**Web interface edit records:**
-- -- --

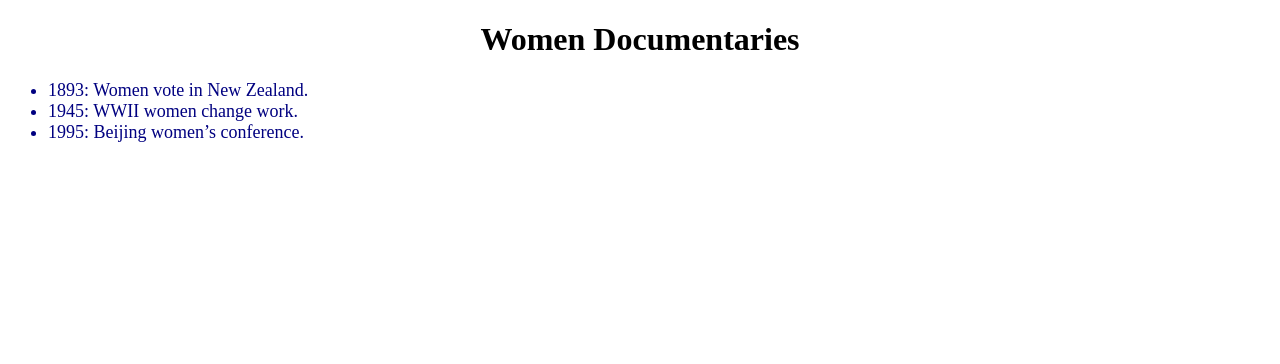
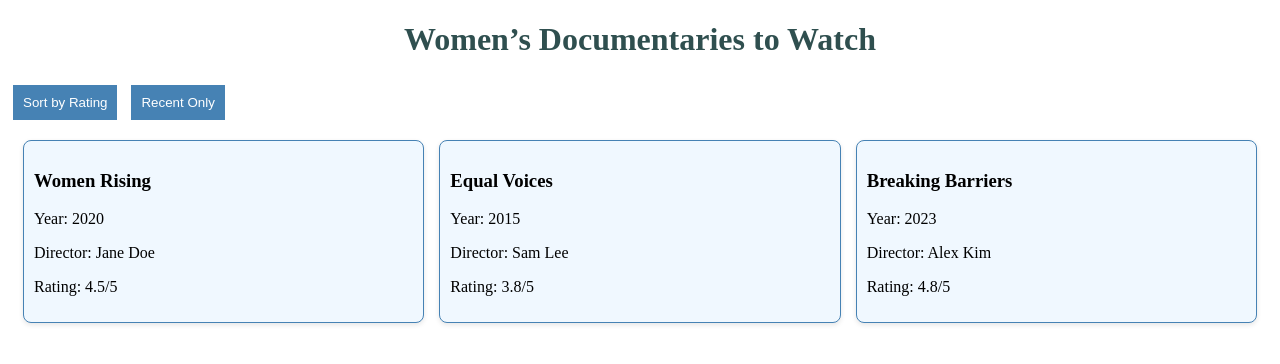
Before and after one commit to luucamay/women_documentaries, a website: page index.html in a window 1280 px wide. Drawn offline with Linux system fonts and the light colour scheme.

Commit message:
feat: Add cards, sort, filter

```diff
--- a/index.html
+++ b/index.html
@@ -5,8 +5,10 @@
     <link rel="stylesheet" href="style.css" />
   </head>
   <body>
-    <h1>Women Documentaries</h1>
-    <ul id="documentaries"></ul>
+    <h1>Women’s Documentaries to Watch</h1>
+    <button onclick="sortByRating()">Sort by Rating</button>
+    <button onclick="filterRecent()">Recent Only</button>
+    <div id="doc-grid"></div>
     <script src="script.js"></script>
   </body>
 </html>
--- a/script.js
+++ b/script.js
@@ -1,2 +1,30 @@
-const events = ["1893: Women vote in New Zealand.", "1945: WWII women change work.", "1995: Beijing women’s conference."]; // TO DO: create a two value list
-document.getElementById("documentaries").innerHTML = events.map(e => `<li>${e}</li>`).join("");
+const documentaries = [
+  { title: "Women Rising", year: 2020, director: "Jane Doe", rating: 4.5 },
+  { title: "Equal Voices", year: 2015, director: "Sam Lee", rating: 3.8 },
+  { title: "Breaking Barriers", year: 2023, director: "Alex Kim", rating: 4.8 }
+];
+
+function renderDocs(docs) {
+  document.getElementById("doc-grid").innerHTML = docs
+    .map(doc => `
+      <div class="card">
+        <h3>${doc.title}</h3>
+        <p>Year: ${doc.year}</p>
+        <p>Director: ${doc.director}</p>
+        <p>Rating: ${doc.rating}/5</p>
+      </div>
+    `)
+    .join("");
+}
+
+function sortByRating() {
+  const sorted = [...documentaries].sort((a, b) => b.rating - a.rating);
+  renderDocs(sorted);
+}
+
+function filterRecent() {
+  const recent = documentaries.filter(doc => doc.year >= 2020);
+  renderDocs(recent);
+}
+
+renderDocs(documentaries); // Initial render
--- a/style.css
+++ b/style.css
@@ -1,7 +1,24 @@
-li {
-  color: navy;
-  font-size: 18px;
+#doc-grid {
+  display: grid;
+  grid-template-columns: repeat(auto-fit, minmax(200px, 1fr));
+  gap: 15px;
+  padding: 15px;
+}
+.card {
+  border: 1px solid #4682b4;
+  padding: 10px;
+  border-radius: 8px;
+  background: #f0f8ff;
+  box-shadow: 0 2px 5px rgba(0, 0, 0, 0.1);
 }
 h1 {
   text-align: center;
+  color: #2f4f4f;
 }
+button {
+  margin: 5px;
+  padding: 10px;
+  background: #4682b4;
+  color: white;
+  border: none;
+}
```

-- -- --

**WHAT THE TASK REQUIRES:**
When you copy the data above, keep each line exact and omit the pictures.

**EXERCISE ANSWER:**
Before and after one commit to luucamay/women_documentaries, a website: page index.html in a window 1280 px wide. Drawn offline with Linux system fonts and the light colour scheme.

Commit message:
feat: Add cards, sort, filter

```diff
--- a/index.html
+++ b/index.html
@@ -5,8 +5,10 @@
     <link rel="stylesheet" href="style.css" />
   </head>
   <body>
-    <h1>Women Documentaries</h1>
-    <ul id="documentaries"></ul>
+    <h1>Women’s Documentaries to Watch</h1>
+    <button onclick="sortByRating()">Sort by Rating</button>
+    <button onclick="filterRecent()">Recent Only</button>
+    <div id="doc-grid"></div>
     <script src="script.js"></script>
   </body>
 </html>
--- a/script.js
+++ b/script.js
@@ -1,2 +1,30 @@
-const events = ["1893: Women vote in New Zealand.", "1945: WWII women change work.", "1995: Beijing women’s conference."]; // TO DO: create a two value list
-document.getElementById("documentaries").innerHTML = events.map(e => `<li>${e}</li>`).join("");
+const documentaries = [
+  { title: "Women Rising", year: 2020, director: "Jane Doe", rating: 4.5 },
+  { title: "Equal Voices", year: 2015, director: "Sam Lee", rating: 3.8 },
+  { title: "Breaking Barriers", year: 2023, director: "Alex Kim", rating: 4.8 }
+];
+
+function renderDocs(docs) {
+  document.getElementById("doc-grid").innerHTML = docs
+    .map(doc => `
+      <div class="card">
+        <h3>${doc.title}</h3>
+        <p>Year: ${doc.year}</p>
+        <p>Director: ${doc.director}</p>
+        <p>Rating: ${doc.rating}/5</p>
+      </div>
+    `)
+    .join("");
+}
+
+function sortByRating() {
+  const sorted = [...documentaries].sort((a, b) => b.rating - a.rating);
+  renderDocs(sorted);
+}
+
+function filterRecent() {
+  const recent = documentaries.filter(doc => doc.year >= 2020);
+  renderDocs(recent);
+}
+
+renderDocs(documentaries); // Initial render
--- a/style.css
+++ b/style.css
@@ -1,7 +1,24 @@
-li {
-  color: navy;
-  font-size: 18px;
+#doc-grid {
+  display: grid;
+  grid-template-columns: repeat(auto-fit, minmax(200px, 1fr));
+  gap: 15px;
+  padding: 15px;
+}
+.card {
+  border: 1px solid #4682b4;
+  padding: 10px;
+  border-radius: 8px;
+  background: #f0f8ff;
+  box-shadow: 0 2px 5px rgba(0, 0, 0, 0.1);
 }
 h1 {
   text-align: center;
+  color: #2f4f4f;
 }
+button {
+  margin: 5px;
+  padding: 10px;
+  background: #4682b4;
+  color: white;
+  border: none;
+}
```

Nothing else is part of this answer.